Presentation on theme: "Border Health Research Texas Higher Education Coordinating Board Research Assessment Program November 9, 2006 University of Texas at El Paso."— Presentation transcript:
Border Health Research Texas Higher Education Coordinating Board Research Assessment Program November 9, 2006 University of Texas at El Paso
Roberto A, Osegueda Vice President for Research Harry Meeuwsen Interim Dean College of Health Sciences Robert Anders Dean School of Nursing Director Hispanic Health Disparities Research Center Pablo Arenaz Vice Provost and Dean of the Graduate School Director Border Biomedical Research Center Michael Eastman Dean College of Sciences
Introduction The border health program is a recognized resource for the region and also represents a vital state and national resource.
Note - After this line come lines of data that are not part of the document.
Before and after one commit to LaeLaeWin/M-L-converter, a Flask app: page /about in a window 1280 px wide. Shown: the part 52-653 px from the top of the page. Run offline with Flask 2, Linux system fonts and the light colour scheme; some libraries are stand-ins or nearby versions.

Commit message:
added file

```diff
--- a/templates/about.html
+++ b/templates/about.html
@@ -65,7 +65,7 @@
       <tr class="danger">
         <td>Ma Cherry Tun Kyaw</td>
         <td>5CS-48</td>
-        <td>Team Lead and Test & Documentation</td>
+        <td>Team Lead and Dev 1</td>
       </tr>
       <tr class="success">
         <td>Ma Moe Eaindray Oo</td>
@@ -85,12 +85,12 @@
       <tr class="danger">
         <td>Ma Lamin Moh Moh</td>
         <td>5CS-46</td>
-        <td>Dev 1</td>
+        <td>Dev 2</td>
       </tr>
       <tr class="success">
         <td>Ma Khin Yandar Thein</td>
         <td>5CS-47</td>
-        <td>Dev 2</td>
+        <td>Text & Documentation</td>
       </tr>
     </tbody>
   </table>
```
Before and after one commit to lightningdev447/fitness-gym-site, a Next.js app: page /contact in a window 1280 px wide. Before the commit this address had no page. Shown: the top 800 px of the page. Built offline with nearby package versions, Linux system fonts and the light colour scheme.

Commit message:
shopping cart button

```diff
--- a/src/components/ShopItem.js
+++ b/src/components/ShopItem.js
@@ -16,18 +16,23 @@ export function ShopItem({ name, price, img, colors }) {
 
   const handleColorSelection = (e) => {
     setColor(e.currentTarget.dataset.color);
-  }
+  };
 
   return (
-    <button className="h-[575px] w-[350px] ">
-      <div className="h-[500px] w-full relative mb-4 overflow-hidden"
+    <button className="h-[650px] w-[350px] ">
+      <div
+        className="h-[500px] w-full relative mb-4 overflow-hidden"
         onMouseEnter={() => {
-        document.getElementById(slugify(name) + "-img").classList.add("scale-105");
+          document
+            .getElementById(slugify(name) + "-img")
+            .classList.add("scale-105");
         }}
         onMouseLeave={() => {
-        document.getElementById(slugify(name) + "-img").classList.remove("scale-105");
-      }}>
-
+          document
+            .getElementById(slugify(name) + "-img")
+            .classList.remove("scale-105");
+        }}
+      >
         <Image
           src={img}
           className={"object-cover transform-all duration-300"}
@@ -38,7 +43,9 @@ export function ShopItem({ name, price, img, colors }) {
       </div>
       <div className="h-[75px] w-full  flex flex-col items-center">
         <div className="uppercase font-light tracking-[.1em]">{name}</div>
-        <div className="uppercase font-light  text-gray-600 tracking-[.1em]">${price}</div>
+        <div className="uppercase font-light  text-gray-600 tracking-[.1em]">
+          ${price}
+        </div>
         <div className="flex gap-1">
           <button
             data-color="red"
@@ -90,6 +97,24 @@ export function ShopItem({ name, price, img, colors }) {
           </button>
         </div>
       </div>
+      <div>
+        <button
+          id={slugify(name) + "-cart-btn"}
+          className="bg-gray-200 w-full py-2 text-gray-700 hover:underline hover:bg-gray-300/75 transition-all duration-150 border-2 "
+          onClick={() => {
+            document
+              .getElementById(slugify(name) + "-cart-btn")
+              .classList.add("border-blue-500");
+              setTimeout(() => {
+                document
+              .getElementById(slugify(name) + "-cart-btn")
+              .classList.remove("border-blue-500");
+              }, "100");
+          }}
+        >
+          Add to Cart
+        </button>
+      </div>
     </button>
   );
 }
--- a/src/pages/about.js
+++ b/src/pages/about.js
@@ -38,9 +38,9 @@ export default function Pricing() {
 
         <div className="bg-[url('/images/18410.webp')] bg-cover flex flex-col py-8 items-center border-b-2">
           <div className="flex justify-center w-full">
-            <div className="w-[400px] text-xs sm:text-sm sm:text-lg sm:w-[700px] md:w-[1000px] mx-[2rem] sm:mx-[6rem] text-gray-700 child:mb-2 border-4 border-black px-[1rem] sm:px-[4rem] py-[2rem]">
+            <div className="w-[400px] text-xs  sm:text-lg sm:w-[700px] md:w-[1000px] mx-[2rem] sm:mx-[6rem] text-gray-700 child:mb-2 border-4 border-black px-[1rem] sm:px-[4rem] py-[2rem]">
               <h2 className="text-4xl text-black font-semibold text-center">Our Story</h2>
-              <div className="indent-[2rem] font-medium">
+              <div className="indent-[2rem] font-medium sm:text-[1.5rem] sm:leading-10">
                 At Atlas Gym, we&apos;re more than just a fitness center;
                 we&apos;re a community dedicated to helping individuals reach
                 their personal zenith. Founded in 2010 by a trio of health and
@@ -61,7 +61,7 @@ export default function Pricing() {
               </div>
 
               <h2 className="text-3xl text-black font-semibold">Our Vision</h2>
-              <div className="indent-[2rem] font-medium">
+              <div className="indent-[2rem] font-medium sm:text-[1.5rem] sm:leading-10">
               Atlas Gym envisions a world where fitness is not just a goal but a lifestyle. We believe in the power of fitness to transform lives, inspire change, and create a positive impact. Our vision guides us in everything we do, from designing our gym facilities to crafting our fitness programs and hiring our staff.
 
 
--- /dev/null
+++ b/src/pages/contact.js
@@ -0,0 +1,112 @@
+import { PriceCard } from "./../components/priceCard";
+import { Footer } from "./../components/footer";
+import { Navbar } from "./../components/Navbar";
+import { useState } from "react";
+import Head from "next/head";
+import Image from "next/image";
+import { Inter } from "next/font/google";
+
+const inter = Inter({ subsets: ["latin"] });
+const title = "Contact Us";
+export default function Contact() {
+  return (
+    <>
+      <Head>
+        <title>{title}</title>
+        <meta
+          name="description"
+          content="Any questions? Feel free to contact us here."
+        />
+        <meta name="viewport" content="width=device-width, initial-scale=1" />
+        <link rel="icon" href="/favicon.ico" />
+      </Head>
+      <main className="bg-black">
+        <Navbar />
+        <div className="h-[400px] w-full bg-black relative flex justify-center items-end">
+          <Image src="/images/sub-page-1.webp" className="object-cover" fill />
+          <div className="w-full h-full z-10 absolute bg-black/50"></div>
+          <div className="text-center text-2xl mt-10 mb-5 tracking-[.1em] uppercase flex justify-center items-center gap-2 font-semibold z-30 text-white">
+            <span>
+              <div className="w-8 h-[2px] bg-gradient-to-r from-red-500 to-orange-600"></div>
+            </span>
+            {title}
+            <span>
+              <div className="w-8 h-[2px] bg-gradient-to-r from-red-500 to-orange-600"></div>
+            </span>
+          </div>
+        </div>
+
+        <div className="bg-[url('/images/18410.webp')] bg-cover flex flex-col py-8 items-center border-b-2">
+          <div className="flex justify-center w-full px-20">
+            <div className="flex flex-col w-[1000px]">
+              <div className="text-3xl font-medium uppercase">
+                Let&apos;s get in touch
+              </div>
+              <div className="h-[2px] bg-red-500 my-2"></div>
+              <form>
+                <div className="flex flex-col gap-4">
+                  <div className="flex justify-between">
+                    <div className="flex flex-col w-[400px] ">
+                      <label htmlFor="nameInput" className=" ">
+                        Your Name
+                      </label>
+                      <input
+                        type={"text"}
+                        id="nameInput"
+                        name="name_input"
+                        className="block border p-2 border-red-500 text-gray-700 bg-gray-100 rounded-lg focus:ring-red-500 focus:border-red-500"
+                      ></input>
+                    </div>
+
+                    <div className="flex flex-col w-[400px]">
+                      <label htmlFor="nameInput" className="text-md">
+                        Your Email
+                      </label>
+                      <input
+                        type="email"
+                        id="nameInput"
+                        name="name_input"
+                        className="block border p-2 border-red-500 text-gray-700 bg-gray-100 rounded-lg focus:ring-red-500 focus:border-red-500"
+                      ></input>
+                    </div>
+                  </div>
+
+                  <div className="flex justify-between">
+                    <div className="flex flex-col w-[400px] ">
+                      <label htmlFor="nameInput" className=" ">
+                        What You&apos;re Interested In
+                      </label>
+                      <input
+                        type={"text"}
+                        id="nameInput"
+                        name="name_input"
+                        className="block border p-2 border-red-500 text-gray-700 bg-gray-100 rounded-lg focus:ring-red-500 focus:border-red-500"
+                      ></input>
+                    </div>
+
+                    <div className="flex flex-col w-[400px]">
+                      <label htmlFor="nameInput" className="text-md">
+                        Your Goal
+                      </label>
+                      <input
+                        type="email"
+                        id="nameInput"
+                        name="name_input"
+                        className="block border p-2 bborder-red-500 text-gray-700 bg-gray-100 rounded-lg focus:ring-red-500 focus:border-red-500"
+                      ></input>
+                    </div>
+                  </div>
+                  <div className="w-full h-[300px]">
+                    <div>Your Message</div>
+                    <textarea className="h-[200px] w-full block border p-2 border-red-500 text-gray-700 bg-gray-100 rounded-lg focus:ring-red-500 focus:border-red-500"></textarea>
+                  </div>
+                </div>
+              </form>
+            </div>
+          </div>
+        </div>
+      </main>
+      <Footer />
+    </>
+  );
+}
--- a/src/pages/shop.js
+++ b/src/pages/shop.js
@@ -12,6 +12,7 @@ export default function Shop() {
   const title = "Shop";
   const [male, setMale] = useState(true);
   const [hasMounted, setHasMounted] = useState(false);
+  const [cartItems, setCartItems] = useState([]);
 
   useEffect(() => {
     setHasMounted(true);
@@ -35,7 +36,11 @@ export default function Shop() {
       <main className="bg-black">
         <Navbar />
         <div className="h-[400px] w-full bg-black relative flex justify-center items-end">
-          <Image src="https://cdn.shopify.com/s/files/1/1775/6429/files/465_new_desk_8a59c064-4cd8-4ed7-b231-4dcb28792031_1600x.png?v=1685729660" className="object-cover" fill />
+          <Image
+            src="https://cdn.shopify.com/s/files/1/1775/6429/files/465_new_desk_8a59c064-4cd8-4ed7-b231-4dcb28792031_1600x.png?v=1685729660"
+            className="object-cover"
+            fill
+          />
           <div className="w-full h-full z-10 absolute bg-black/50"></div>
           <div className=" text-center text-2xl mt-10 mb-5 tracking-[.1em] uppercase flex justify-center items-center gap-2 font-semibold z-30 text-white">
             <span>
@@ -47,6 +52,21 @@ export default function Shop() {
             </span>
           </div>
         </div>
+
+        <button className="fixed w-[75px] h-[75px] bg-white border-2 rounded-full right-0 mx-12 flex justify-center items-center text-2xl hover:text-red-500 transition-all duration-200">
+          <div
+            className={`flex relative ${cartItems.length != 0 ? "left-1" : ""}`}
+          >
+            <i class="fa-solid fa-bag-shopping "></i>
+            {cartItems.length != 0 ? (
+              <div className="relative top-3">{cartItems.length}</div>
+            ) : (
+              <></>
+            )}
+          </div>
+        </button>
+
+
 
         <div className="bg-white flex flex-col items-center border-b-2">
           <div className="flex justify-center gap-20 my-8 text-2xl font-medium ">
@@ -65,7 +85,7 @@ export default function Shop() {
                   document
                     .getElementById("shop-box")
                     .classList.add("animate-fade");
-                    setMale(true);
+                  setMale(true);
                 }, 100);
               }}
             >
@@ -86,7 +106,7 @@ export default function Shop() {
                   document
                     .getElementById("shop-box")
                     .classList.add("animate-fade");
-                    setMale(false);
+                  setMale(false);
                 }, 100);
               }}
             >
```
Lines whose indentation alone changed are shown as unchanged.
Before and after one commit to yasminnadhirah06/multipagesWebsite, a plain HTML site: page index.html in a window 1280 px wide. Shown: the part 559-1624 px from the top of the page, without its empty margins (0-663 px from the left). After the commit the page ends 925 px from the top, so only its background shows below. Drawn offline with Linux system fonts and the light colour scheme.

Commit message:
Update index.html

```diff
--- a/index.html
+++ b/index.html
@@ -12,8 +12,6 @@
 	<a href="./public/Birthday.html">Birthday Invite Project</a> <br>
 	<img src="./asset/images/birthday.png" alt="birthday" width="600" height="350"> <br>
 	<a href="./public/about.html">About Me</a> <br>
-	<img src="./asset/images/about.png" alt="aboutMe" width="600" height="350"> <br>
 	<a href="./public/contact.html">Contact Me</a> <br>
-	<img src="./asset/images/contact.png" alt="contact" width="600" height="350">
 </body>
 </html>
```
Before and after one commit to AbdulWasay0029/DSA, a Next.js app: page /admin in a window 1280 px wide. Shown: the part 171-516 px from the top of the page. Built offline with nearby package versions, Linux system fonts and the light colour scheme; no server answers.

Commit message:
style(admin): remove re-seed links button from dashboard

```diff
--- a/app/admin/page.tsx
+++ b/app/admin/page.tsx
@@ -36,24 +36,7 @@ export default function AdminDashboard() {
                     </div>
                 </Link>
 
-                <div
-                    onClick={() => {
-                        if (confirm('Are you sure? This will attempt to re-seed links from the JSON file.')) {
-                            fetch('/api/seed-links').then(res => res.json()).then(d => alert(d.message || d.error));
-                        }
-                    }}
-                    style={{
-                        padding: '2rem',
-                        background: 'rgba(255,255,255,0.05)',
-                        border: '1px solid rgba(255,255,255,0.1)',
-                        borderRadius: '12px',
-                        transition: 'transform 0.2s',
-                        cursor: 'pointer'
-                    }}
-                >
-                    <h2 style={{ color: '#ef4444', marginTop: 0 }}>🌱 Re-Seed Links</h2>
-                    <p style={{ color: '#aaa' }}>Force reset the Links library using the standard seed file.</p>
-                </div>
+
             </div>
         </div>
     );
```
Many of the health problems once identified only with border regions are now found throughout the U.S. UTEP’s program in Border Health Research is gaining national recognition as a result of the importance of Border Health in Texas and overall impact on national health problems related to Mexican immigration throughout the United States. New initiatives from state and national levels to strengthen the capacity of universities to achieve their goals in both border health research and education must be forthcoming
Major Health-Related Extramural funding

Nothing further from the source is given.